**Required action**: Search the records below for the word "items". Copy each line where it occurs.

**Exercise input**:
○ ○ ○ ○ ○ ○ ○

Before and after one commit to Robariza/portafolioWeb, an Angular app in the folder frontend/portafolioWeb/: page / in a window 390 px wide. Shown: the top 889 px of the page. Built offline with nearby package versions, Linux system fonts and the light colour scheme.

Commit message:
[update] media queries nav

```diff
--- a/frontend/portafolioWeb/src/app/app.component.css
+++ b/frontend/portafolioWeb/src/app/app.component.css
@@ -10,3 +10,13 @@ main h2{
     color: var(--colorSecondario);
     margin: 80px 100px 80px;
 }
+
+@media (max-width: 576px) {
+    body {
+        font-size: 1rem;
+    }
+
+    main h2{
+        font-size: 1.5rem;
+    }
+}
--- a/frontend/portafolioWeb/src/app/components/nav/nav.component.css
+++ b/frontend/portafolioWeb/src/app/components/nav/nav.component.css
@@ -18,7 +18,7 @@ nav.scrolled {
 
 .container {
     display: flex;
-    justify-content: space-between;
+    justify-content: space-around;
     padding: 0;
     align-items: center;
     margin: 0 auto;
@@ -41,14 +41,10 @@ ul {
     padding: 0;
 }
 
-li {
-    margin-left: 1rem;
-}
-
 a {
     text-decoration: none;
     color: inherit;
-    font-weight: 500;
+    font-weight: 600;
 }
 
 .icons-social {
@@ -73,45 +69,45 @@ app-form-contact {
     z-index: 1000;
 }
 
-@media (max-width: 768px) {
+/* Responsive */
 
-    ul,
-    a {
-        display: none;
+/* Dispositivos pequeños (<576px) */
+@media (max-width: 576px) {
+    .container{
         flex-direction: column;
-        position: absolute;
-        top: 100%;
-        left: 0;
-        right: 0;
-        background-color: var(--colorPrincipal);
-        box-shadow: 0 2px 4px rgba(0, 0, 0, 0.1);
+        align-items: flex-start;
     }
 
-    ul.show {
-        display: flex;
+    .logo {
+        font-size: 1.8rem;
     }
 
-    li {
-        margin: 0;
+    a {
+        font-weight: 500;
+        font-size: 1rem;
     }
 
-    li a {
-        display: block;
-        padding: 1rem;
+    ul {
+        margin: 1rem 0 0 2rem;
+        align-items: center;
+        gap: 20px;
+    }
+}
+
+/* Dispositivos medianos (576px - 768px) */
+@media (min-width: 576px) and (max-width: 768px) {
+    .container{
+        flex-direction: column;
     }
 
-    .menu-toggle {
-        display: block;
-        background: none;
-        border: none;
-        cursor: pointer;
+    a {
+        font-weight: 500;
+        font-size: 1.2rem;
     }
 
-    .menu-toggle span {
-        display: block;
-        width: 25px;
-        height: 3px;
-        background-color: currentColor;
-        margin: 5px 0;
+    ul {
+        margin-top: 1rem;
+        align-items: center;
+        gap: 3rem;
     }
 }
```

○ ○ ○ ○ ○ ○ ○

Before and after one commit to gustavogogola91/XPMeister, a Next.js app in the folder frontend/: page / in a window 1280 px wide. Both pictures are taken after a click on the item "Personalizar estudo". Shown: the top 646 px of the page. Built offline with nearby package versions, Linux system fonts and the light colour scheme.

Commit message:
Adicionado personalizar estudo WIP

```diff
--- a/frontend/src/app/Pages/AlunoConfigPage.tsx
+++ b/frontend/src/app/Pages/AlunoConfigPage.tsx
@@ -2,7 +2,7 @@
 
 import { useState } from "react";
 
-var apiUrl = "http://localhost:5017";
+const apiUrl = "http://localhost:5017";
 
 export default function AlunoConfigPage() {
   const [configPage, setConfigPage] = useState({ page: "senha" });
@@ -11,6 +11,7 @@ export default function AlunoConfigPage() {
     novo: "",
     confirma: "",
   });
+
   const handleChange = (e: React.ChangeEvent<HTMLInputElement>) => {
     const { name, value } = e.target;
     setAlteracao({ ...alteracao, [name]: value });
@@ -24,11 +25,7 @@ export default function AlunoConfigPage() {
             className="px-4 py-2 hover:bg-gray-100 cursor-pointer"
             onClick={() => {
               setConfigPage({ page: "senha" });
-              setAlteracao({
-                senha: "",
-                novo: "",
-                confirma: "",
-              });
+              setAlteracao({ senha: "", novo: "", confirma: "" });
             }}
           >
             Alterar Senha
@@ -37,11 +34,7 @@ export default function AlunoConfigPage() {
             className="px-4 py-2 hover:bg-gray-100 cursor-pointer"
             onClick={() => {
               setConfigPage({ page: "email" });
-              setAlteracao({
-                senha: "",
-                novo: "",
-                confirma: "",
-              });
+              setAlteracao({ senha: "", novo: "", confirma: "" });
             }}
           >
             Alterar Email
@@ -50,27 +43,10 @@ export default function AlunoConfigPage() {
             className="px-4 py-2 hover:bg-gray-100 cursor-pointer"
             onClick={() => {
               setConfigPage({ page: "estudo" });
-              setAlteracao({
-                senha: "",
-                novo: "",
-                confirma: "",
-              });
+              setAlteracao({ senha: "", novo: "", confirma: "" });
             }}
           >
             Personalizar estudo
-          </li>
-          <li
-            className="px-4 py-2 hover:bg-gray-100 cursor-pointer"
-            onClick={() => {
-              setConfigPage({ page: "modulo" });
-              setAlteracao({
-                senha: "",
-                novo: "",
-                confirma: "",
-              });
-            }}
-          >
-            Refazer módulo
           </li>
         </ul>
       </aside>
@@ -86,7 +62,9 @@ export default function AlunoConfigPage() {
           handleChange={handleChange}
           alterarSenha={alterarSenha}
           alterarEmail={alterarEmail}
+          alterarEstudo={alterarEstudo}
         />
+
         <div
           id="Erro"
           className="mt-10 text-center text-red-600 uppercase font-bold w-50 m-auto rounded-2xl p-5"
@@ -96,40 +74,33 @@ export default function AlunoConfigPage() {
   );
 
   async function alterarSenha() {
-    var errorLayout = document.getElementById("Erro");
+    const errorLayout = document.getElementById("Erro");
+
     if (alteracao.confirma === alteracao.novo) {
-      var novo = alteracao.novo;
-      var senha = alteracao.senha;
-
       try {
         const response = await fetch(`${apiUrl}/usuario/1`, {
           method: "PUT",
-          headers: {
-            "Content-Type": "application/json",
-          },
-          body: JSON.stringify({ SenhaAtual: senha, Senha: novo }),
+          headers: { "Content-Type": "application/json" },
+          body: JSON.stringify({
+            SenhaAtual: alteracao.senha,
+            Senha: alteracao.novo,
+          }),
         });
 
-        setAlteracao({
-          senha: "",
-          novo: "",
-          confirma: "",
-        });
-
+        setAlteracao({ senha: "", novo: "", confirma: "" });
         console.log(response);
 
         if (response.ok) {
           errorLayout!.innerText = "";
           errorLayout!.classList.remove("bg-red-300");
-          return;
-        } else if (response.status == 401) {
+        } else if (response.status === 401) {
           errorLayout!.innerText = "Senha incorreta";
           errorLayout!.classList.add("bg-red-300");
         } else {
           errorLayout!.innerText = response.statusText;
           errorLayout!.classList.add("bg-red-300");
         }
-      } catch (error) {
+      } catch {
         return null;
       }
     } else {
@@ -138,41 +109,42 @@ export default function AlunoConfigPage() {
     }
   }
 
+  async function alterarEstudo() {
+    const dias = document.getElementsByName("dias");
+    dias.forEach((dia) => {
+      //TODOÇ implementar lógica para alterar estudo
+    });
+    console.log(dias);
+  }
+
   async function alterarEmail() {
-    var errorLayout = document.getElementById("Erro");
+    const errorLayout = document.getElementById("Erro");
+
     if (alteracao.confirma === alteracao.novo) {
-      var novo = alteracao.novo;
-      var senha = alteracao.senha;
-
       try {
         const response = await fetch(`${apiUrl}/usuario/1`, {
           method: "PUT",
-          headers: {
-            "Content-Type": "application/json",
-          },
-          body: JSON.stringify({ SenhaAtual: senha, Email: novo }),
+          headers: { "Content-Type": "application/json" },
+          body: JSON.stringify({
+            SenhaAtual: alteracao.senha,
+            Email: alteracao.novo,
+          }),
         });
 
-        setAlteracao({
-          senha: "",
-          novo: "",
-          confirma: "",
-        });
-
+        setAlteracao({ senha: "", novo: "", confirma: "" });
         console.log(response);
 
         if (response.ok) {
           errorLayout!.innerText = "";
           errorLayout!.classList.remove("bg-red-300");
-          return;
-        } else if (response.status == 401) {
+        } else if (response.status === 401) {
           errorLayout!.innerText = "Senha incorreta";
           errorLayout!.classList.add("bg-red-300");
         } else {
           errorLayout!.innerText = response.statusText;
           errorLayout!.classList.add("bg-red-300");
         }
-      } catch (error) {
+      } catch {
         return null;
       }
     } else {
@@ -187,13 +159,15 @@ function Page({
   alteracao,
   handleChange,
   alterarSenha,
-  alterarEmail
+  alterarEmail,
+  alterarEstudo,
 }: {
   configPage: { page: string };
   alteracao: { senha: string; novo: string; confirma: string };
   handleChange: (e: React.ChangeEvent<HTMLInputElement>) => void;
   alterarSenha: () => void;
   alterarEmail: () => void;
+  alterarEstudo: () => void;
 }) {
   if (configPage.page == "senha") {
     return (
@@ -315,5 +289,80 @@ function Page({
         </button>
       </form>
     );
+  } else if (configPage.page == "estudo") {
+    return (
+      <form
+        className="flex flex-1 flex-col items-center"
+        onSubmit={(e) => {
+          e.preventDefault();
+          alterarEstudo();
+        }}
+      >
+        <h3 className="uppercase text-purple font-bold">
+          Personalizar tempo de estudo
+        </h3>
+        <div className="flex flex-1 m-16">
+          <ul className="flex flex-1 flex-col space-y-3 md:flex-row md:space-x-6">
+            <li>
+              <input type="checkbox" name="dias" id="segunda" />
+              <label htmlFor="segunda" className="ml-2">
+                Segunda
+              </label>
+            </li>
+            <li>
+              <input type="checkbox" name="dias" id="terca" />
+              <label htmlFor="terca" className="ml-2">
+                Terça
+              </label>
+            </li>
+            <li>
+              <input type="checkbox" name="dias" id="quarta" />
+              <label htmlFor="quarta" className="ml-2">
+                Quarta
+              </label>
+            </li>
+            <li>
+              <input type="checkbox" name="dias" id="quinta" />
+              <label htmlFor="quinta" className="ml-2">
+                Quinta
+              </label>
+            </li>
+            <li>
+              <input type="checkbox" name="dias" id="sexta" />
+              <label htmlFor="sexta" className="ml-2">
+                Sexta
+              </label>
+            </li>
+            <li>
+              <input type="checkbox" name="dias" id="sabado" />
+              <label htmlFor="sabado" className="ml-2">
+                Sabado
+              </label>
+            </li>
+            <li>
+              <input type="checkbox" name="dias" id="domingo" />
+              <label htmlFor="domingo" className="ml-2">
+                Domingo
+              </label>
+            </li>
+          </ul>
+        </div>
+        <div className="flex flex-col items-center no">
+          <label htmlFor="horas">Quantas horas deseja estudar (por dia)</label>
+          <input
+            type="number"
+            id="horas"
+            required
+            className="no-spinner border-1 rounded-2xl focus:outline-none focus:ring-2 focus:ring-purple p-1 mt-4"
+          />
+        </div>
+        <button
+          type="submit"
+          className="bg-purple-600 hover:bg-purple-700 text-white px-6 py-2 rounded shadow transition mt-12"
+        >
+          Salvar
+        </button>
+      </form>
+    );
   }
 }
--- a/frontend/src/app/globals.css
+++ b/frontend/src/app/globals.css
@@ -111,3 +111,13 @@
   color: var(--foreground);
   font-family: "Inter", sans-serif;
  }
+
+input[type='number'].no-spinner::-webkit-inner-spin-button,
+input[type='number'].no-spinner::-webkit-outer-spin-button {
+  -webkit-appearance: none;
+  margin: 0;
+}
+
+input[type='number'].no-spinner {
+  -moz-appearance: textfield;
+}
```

○ ○ ○ ○ ○ ○ ○

**Written answer**:
     align-items: center;
+        align-items: flex-start;
+        align-items: center;
+        align-items: center;
+        className="flex flex-1 flex-col items-center"
+        <div className="flex flex-col items-center no">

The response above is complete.